• [Before-and-after page screenshots]
= = = = = = =

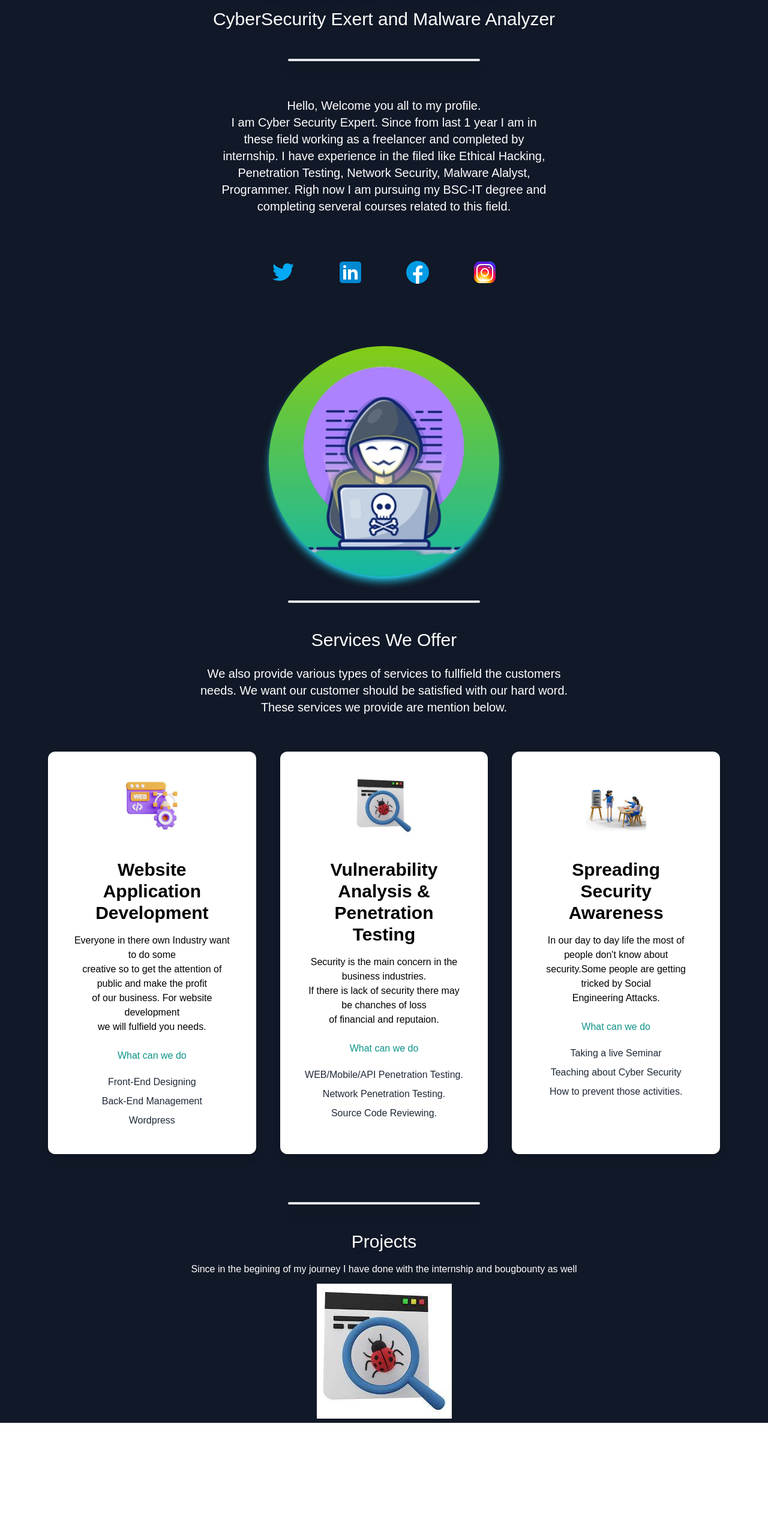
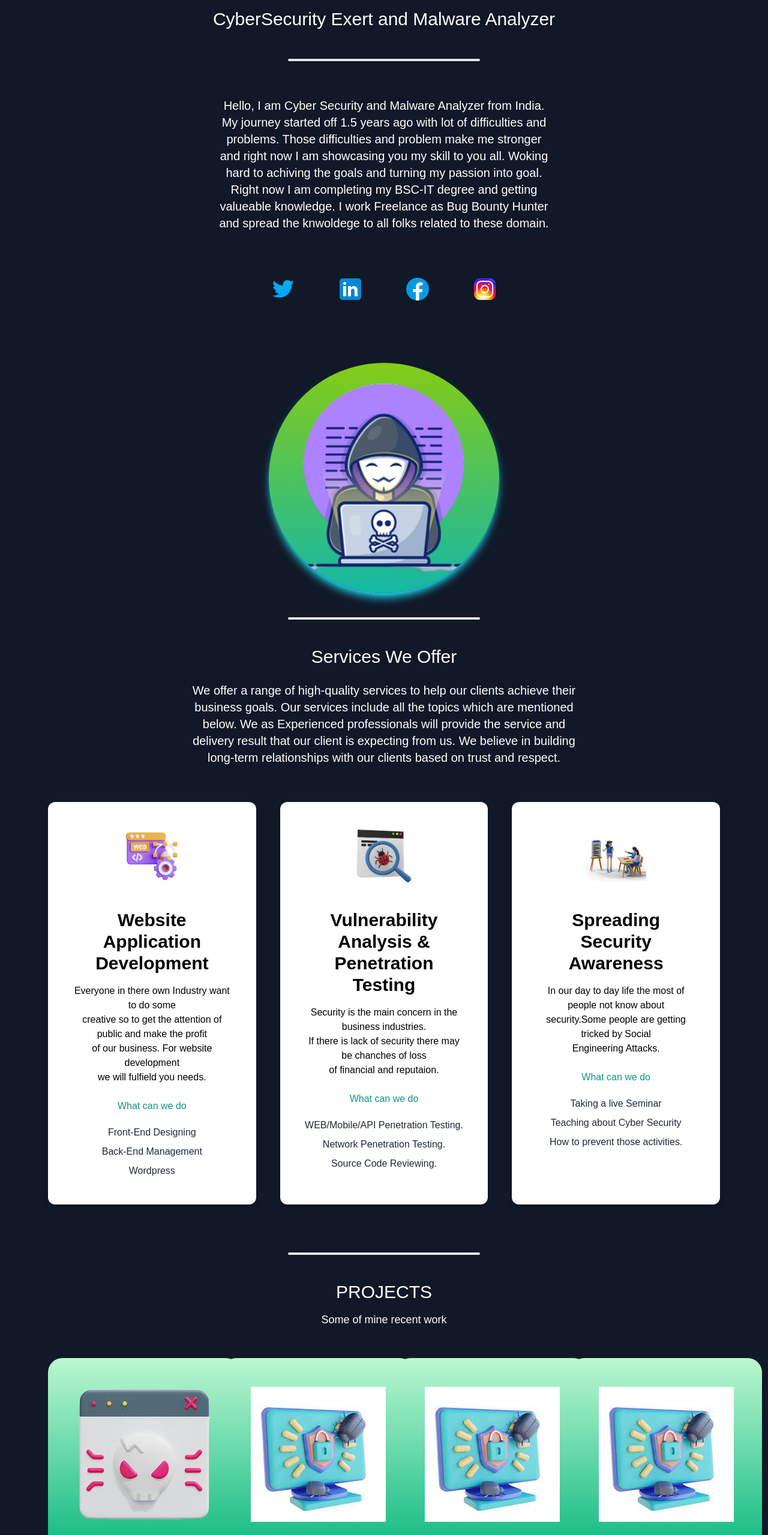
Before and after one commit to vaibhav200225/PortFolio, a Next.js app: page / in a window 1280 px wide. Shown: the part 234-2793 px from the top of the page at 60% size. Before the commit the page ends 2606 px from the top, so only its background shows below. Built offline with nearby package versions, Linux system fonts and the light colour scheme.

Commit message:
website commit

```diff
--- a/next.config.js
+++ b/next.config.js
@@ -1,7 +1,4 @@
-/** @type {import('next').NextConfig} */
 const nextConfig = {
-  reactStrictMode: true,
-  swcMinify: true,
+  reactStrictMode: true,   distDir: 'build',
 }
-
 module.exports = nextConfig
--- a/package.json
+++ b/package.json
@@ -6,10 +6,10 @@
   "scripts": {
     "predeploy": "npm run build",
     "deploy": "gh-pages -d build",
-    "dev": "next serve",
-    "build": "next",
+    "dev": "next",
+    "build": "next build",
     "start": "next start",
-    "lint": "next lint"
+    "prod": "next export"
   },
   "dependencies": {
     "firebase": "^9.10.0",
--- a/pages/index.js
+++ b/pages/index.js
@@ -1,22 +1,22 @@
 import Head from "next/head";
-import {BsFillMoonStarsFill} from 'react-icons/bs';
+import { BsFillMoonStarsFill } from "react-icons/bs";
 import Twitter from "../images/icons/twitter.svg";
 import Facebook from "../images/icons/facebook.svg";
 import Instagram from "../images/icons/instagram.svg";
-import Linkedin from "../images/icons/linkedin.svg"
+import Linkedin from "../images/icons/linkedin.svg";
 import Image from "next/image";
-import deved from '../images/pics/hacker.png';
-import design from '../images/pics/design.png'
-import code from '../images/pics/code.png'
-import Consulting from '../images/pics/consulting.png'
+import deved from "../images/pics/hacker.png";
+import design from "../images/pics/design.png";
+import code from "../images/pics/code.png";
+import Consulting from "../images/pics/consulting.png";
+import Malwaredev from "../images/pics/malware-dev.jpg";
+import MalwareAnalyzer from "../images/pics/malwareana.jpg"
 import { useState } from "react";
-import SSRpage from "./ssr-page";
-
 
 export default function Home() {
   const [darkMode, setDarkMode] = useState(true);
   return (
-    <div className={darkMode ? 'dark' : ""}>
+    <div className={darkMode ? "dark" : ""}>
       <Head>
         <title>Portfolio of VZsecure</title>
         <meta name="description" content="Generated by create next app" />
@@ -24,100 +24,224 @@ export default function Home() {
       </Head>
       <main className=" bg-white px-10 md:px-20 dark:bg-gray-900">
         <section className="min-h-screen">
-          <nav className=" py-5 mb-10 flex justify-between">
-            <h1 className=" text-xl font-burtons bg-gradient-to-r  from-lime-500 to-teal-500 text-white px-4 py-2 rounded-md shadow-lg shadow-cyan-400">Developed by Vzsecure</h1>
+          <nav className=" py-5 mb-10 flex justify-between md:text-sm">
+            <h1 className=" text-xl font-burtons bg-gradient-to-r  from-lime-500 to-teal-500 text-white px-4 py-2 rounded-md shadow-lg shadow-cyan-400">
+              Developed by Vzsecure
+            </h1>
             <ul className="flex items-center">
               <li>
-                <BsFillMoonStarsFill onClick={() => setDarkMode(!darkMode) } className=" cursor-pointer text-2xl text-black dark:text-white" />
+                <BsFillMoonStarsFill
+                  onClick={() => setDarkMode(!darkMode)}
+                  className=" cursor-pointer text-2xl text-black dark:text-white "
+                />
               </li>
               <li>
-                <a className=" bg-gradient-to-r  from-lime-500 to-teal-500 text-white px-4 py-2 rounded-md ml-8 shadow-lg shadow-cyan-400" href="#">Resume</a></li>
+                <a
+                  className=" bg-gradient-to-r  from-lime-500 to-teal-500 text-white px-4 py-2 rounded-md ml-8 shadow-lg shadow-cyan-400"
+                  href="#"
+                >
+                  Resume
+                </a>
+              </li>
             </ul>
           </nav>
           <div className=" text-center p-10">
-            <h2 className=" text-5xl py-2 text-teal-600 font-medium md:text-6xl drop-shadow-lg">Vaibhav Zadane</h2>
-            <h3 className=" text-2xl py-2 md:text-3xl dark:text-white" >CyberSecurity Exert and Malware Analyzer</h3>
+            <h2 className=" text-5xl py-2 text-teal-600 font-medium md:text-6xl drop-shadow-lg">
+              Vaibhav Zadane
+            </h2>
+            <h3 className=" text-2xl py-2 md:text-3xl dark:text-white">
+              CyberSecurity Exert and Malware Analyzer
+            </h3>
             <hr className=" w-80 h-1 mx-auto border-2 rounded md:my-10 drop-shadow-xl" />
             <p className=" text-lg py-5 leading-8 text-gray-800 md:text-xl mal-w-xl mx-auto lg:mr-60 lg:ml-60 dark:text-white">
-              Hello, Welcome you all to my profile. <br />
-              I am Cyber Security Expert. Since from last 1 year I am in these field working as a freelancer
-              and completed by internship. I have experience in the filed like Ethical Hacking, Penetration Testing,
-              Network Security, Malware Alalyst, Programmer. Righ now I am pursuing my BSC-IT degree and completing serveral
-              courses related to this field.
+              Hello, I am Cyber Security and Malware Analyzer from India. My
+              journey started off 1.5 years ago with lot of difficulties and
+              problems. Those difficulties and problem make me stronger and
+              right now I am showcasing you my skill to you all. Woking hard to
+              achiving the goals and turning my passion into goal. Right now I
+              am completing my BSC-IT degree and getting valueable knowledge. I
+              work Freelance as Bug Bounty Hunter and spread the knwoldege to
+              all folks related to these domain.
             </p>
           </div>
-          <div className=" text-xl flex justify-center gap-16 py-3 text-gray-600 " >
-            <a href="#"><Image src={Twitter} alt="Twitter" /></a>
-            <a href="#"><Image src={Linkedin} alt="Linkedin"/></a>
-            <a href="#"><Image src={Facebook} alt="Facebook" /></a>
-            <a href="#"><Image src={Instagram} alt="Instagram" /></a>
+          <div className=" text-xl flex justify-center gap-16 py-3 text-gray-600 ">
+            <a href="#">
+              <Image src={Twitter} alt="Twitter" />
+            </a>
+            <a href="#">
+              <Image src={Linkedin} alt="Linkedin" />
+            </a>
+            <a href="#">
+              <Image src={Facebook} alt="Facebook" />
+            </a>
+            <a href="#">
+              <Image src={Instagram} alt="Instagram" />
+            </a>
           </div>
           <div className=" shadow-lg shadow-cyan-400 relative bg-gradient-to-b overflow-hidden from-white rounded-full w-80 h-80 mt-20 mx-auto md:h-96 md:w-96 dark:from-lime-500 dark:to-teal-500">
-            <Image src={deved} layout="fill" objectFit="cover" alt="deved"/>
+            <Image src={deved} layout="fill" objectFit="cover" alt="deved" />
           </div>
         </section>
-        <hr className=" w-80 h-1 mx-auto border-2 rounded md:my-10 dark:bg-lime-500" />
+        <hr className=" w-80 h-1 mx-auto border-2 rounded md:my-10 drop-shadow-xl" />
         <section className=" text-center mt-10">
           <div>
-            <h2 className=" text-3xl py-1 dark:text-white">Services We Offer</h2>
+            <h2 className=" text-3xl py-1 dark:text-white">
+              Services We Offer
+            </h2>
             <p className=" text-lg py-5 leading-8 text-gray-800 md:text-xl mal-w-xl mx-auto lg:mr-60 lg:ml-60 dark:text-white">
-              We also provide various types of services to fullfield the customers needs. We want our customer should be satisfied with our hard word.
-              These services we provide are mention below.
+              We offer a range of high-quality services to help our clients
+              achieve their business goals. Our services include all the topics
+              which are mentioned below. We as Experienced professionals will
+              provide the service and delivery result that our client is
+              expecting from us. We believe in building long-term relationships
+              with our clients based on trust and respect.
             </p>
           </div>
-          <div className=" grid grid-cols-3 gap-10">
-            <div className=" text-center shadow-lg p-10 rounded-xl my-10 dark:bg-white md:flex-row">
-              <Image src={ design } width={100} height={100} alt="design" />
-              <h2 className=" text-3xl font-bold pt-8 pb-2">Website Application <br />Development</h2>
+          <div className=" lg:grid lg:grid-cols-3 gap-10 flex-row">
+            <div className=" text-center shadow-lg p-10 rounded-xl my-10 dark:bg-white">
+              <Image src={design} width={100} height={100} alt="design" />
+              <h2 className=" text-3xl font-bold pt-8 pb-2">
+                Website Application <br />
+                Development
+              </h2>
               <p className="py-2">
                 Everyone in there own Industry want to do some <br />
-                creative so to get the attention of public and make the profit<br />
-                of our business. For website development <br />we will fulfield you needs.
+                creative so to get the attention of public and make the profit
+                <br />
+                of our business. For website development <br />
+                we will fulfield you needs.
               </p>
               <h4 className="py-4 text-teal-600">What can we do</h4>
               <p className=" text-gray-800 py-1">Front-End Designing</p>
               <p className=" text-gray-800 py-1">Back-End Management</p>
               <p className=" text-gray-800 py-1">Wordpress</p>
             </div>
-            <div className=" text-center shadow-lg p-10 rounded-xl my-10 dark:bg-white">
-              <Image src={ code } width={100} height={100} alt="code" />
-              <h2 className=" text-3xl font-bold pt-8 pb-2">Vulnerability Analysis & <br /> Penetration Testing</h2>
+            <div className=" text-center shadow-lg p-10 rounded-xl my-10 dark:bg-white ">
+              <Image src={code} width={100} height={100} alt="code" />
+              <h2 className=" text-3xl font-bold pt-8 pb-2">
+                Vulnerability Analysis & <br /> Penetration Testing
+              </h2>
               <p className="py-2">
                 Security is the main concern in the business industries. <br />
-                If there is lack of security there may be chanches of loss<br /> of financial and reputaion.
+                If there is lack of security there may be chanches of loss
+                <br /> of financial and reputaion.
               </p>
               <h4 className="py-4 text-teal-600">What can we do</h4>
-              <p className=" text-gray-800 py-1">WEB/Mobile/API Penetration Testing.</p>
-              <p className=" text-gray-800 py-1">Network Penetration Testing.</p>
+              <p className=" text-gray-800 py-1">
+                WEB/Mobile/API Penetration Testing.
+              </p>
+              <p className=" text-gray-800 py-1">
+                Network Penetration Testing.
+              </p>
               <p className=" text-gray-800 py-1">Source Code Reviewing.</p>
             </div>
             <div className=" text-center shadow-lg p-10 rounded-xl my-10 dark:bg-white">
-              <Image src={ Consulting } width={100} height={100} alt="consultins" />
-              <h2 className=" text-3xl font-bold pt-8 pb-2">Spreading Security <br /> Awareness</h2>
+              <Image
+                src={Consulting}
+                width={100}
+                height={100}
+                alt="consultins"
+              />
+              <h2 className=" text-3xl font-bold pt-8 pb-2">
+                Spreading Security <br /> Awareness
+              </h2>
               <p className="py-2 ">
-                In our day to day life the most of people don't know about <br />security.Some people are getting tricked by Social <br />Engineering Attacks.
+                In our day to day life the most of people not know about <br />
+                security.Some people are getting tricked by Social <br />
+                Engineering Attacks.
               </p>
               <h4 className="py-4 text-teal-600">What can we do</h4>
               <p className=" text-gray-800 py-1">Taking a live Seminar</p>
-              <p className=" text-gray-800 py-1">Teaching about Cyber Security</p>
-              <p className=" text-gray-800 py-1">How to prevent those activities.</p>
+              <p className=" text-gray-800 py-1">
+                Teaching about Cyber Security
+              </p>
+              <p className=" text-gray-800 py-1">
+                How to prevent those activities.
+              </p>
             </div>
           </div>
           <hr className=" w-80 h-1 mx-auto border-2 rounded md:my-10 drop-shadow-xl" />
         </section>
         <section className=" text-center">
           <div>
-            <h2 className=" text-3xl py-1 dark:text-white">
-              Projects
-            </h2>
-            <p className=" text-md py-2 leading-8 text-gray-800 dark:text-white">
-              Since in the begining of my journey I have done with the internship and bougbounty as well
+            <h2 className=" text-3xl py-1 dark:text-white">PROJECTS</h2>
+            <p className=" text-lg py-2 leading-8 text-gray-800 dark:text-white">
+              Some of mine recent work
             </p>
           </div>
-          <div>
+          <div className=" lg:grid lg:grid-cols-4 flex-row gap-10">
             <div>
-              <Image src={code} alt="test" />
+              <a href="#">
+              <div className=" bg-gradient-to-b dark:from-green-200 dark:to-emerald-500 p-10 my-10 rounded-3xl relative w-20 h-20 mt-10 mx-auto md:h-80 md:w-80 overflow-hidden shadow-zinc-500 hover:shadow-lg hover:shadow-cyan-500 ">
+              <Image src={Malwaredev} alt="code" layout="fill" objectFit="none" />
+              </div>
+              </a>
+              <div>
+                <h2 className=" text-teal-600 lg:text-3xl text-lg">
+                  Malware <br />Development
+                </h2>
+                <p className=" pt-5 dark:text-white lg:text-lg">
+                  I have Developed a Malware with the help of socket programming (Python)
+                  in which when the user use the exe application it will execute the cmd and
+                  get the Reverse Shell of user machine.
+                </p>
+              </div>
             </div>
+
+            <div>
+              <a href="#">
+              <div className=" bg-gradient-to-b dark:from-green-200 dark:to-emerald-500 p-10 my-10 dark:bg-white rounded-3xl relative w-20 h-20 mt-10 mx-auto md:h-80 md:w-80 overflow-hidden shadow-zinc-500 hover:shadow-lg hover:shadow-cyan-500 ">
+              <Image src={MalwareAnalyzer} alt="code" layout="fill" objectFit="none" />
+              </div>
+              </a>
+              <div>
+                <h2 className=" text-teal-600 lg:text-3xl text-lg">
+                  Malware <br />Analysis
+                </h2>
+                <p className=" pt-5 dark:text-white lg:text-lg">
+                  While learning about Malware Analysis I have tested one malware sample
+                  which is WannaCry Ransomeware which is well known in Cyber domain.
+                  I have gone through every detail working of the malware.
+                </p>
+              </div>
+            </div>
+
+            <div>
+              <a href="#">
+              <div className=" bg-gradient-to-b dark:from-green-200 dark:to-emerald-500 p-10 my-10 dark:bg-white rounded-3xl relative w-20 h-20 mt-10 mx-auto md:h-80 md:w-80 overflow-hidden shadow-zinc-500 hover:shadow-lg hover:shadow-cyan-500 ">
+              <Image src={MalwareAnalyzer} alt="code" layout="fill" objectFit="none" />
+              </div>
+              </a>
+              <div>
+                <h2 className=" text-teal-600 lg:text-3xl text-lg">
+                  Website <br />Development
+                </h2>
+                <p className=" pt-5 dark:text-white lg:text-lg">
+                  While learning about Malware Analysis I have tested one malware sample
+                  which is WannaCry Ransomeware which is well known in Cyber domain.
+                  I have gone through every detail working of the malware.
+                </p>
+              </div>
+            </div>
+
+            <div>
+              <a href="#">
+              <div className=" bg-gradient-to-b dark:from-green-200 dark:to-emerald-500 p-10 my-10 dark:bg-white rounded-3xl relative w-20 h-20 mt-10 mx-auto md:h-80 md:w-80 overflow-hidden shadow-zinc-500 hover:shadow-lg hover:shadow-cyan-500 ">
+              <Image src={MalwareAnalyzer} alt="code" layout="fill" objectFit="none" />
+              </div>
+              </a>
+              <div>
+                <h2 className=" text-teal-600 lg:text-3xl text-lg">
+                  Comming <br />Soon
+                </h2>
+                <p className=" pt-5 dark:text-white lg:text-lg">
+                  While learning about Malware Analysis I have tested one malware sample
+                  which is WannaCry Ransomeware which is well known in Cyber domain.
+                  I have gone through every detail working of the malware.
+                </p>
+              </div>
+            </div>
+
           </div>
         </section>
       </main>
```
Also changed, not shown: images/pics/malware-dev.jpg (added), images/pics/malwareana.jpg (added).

= = = = = = =

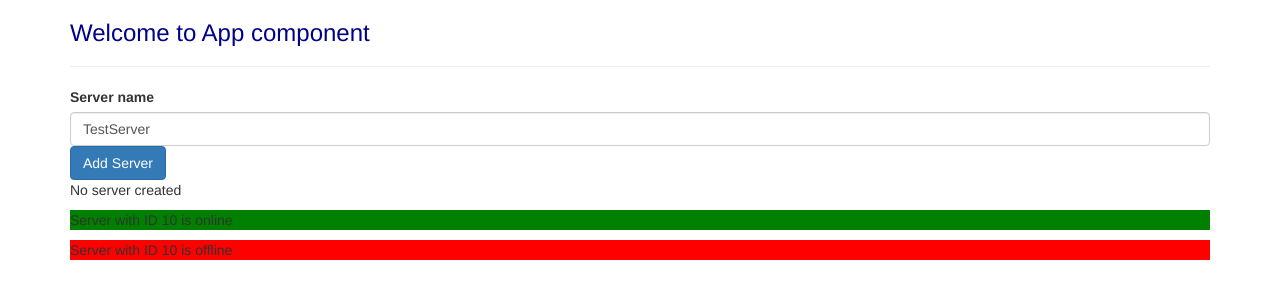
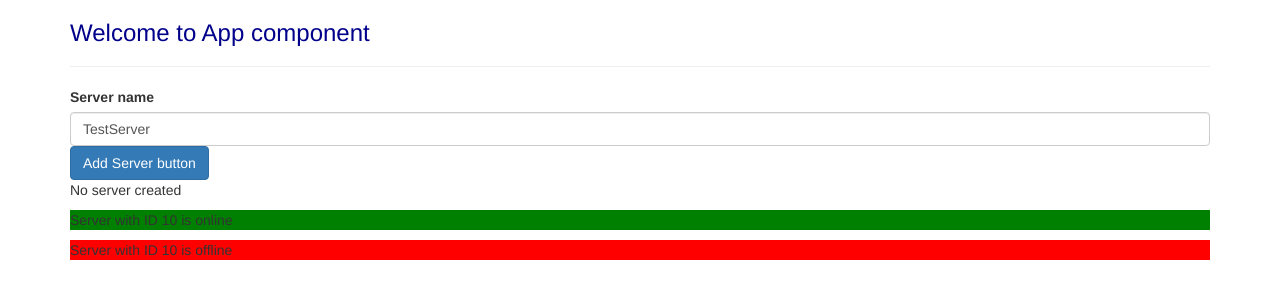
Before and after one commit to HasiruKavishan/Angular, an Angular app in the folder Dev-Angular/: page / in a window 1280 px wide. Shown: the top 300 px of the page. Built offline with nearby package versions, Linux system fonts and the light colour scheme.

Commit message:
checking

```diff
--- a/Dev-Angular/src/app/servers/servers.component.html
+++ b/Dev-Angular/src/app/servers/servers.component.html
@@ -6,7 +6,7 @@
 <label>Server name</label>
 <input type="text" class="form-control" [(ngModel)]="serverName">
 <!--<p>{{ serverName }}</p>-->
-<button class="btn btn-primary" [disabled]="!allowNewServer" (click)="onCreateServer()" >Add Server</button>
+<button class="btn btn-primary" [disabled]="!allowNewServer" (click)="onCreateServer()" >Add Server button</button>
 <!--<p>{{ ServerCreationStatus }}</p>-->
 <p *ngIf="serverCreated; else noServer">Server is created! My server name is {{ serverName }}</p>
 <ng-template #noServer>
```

= = = = = = =

• [EXERCISE INSTRUCTIONS]
Across the entries, how many lines contain the word "Built"? State that number and nothing else.

• [RESPONSE TO THIS EXERCISE]
2